Information supplied:
════════
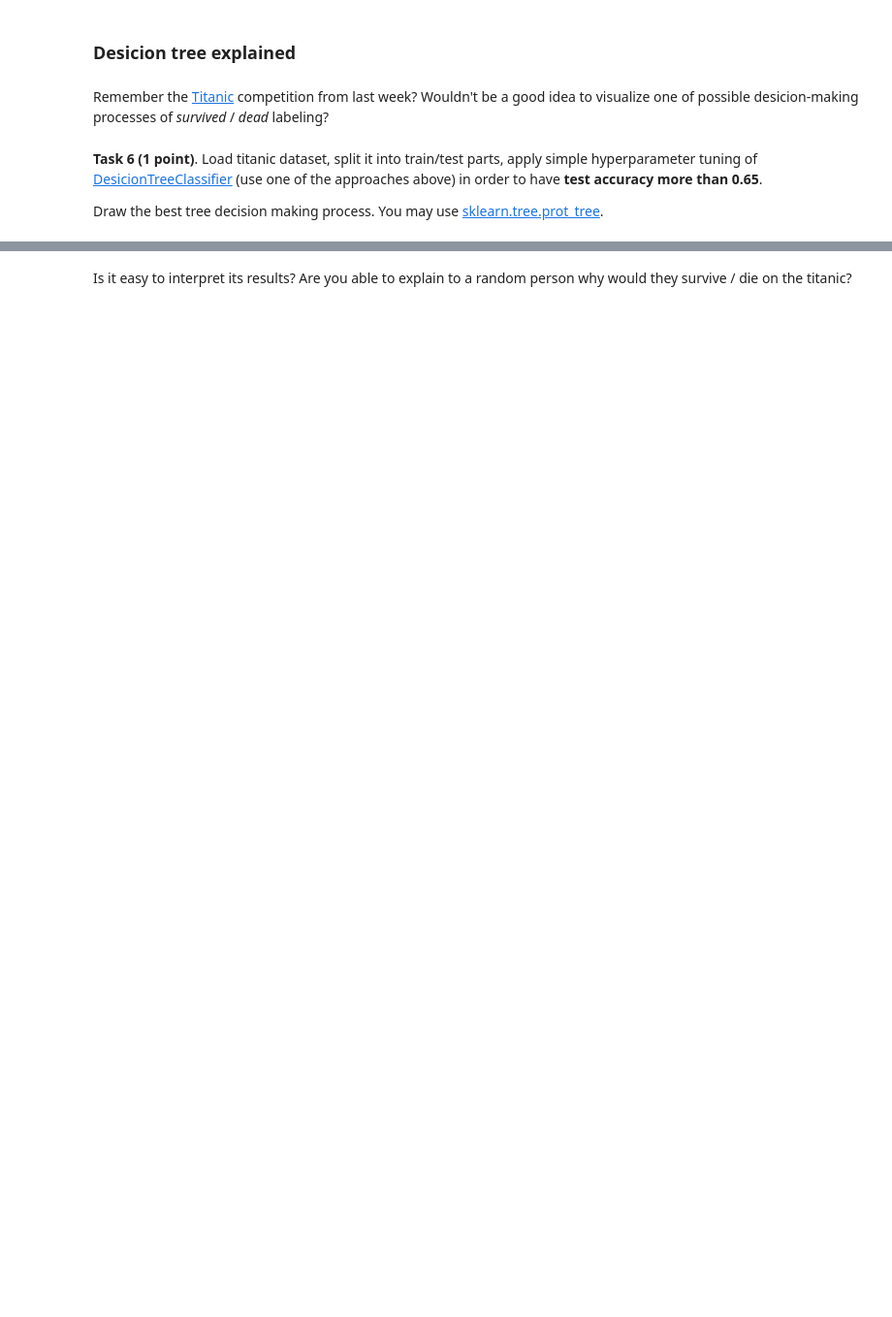
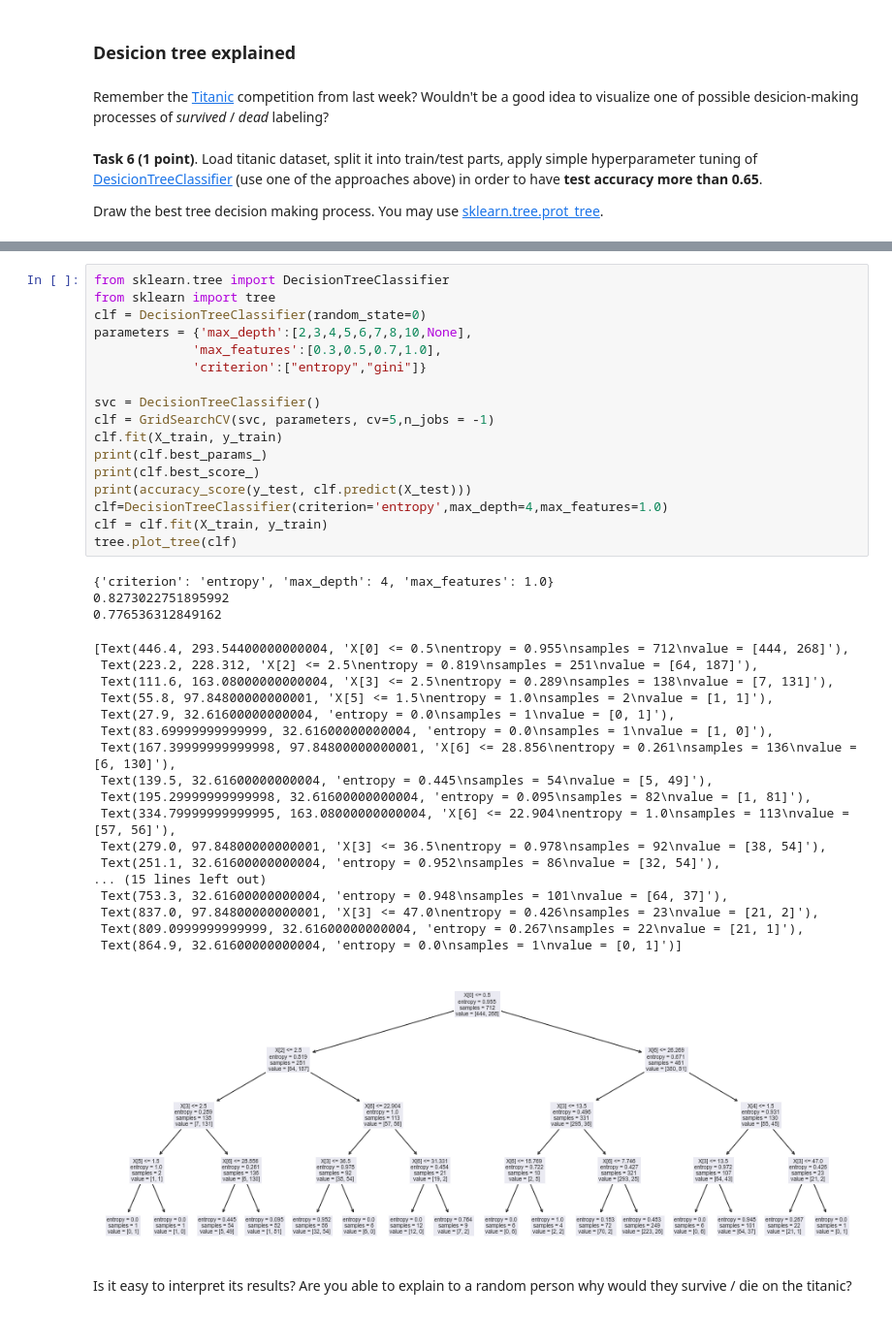
Before and after one commit to AlexeyZubar/Trees-and-Ensembles, a Jupyter notebook: rf_classifier.ipynb, the cells around one changed output, grey strips where cells are left out. Shown: that part at 97% size. Drawn from its saved outputs; the diff is of its cells as text; blank space fills up the shorter version.

```diff
--- a/rf_classifier.ipynb
+++ b/rf_classifier.ipynb
@@ -601,2 +707,41 @@ from sklearn.tree import DecisionTreeClassifier
+# %%
+from sklearn.tree import DecisionTreeClassifier
+from sklearn import tree
+clf = DecisionTreeClassifier(random_state=0)
+parameters = {'max_depth':[2,3,4,5,6,7,8,10,None],
+             'max_features':[0.3,0.5,0.7,1.0],
+             'criterion':["entropy","gini"]}
+
+svc = DecisionTreeClassifier()
+clf = GridSearchCV(svc, parameters, cv=5,n_jobs = -1)
+clf.fit(X_train, y_train)
+print(clf.best_params_)
+print(clf.best_score_)
+print(accuracy_score(y_test, clf.predict(X_test)))
+clf=DecisionTreeClassifier(criterion='entropy',max_depth=4,max_features=1.0)
+clf = clf.fit(X_train, y_train)
+tree.plot_tree(clf)
+# %% [output]
+{'criterion': 'entropy', 'max_depth': 4, 'max_features': 1.0}
+0.8273022751895992
+0.776536312849162
+[Text(446.4, 293.54400000000004, 'X[0] <= 0.5\nentropy = 0.955\nsamples = 712\nvalue = [444, 268]'),
+ Text(223.2, 228.312, 'X[2] <= 2.5\nentropy = 0.819\nsamples = 251\nvalue = [64, 187]'),
+ Text(111.6, 163.08000000000004, 'X[3] <= 2.5\nentropy = 0.289\nsamples = 138\nvalue = [7, 131]'),
+ Text(55.8, 97.84800000000001, 'X[5] <= 1.5\nentropy = 1.0\nsamples = 2\nvalue = [1, 1]'),
+ Text(27.9, 32.61600000000004, 'entropy = 0.0\nsamples = 1\nvalue = [0, 1]'),
+ Text(83.69999999999999, 32.61600000000004, 'entropy = 0.0\nsamples = 1\nvalue = [1, 0]'),
+ Text(167.39999999999998, 97.84800000000001, 'X[6] <= 28.856\nentropy = 0.261\nsamples = 136\nvalue = [6, 130]'),
+ Text(139.5, 32.61600000000004, 'entropy = 0.445\nsamples = 54\nvalue = [5, 49]'),
+ Text(195.29999999999998, 32.61600000000004, 'entropy = 0.095\nsamples = 82\nvalue = [1, 81]'),
+ Text(334.79999999999995, 163.08000000000004, 'X[6] <= 22.904\nentropy = 1.0\nsamples = 113\nvalue = [57, 56]'),
+ Text(279.0, 97.84800000000001, 'X[3] <= 36.5\nentropy = 0.978\nsamples = 92\nvalue = [38, 54]'),
+ Text(251.1, 32.61600000000004, 'entropy = 0.952\nsamples = 86\nvalue = [32, 54]'),
+... (15 lines left out)
+ Text(753.3, 32.61600000000004, 'entropy = 0.948\nsamples = 101\nvalue = [64, 37]'),
+ Text(837.0, 97.84800000000001, 'X[3] <= 47.0\nentropy = 0.426\nsamples = 23\nvalue = [21, 2]'),
+ Text(809.0999999999999, 32.61600000000004, 'entropy = 0.267\nsamples = 22\nvalue = [21, 1]'),
+ Text(864.9, 32.61600000000004, 'entropy = 0.0\nsamples = 1\nvalue = [0, 1]')]
+[figure, added]
 # %% [markdown]
 Is it easy to interpret its results? Are you able to explain to a random person why would they survive / die on the titanic?
```
Also changed, not shown: parts of 20 cells of this notebook.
════════
Your copy of the listing should match it exactly, apart from the pictures, which are left out.

Result for this task:
Before and after one commit to AlexeyZubar/Trees-and-Ensembles, a Jupyter notebook: rf_classifier.ipynb, the cells around one changed output, grey strips where cells are left out. Shown: that part at 97% size. Drawn from its saved outputs; the diff is of its cells as text; blank space fills up the shorter version.

```diff
--- a/rf_classifier.ipynb
+++ b/rf_classifier.ipynb
@@ -601,2 +707,41 @@ from sklearn.tree import DecisionTreeClassifier
+# %%
+from sklearn.tree import DecisionTreeClassifier
+from sklearn import tree
+clf = DecisionTreeClassifier(random_state=0)
+parameters = {'max_depth':[2,3,4,5,6,7,8,10,None],
+             'max_features':[0.3,0.5,0.7,1.0],
+             'criterion':["entropy","gini"]}
+
+svc = DecisionTreeClassifier()
+clf = GridSearchCV(svc, parameters, cv=5,n_jobs = -1)
+clf.fit(X_train, y_train)
+print(clf.best_params_)
+print(clf.best_score_)
+print(accuracy_score(y_test, clf.predict(X_test)))
+clf=DecisionTreeClassifier(criterion='entropy',max_depth=4,max_features=1.0)
+clf = clf.fit(X_train, y_train)
+tree.plot_tree(clf)
+# %% [output]
+{'criterion': 'entropy', 'max_depth': 4, 'max_features': 1.0}
+0.8273022751895992
+0.776536312849162
+[Text(446.4, 293.54400000000004, 'X[0] <= 0.5\nentropy = 0.955\nsamples = 712\nvalue = [444, 268]'),
+ Text(223.2, 228.312, 'X[2] <= 2.5\nentropy = 0.819\nsamples = 251\nvalue = [64, 187]'),
+ Text(111.6, 163.08000000000004, 'X[3] <= 2.5\nentropy = 0.289\nsamples = 138\nvalue = [7, 131]'),
+ Text(55.8, 97.84800000000001, 'X[5] <= 1.5\nentropy = 1.0\nsamples = 2\nvalue = [1, 1]'),
+ Text(27.9, 32.61600000000004, 'entropy = 0.0\nsamples = 1\nvalue = [0, 1]'),
+ Text(83.69999999999999, 32.61600000000004, 'entropy = 0.0\nsamples = 1\nvalue = [1, 0]'),
+ Text(167.39999999999998, 97.84800000000001, 'X[6] <= 28.856\nentropy = 0.261\nsamples = 136\nvalue = [6, 130]'),
+ Text(139.5, 32.61600000000004, 'entropy = 0.445\nsamples = 54\nvalue = [5, 49]'),
+ Text(195.29999999999998, 32.61600000000004, 'entropy = 0.095\nsamples = 82\nvalue = [1, 81]'),
+ Text(334.79999999999995, 163.08000000000004, 'X[6] <= 22.904\nentropy = 1.0\nsamples = 113\nvalue = [57, 56]'),
+ Text(279.0, 97.84800000000001, 'X[3] <= 36.5\nentropy = 0.978\nsamples = 92\nvalue = [38, 54]'),
+ Text(251.1, 32.61600000000004, 'entropy = 0.952\nsamples = 86\nvalue = [32, 54]'),
+... (15 lines left out)
+ Text(753.3, 32.61600000000004, 'entropy = 0.948\nsamples = 101\nvalue = [64, 37]'),
+ Text(837.0, 97.84800000000001, 'X[3] <= 47.0\nentropy = 0.426\nsamples = 23\nvalue = [21, 2]'),
+ Text(809.0999999999999, 32.61600000000004, 'entropy = 0.267\nsamples = 22\nvalue = [21, 1]'),
+ Text(864.9, 32.61600000000004, 'entropy = 0.0\nsamples = 1\nvalue = [0, 1]')]
+[figure, added]
 # %% [markdown]
 Is it easy to interpret its results? Are you able to explain to a random person why would they survive / die on the titanic?
```
Also changed, not shown: parts of 20 cells of this notebook.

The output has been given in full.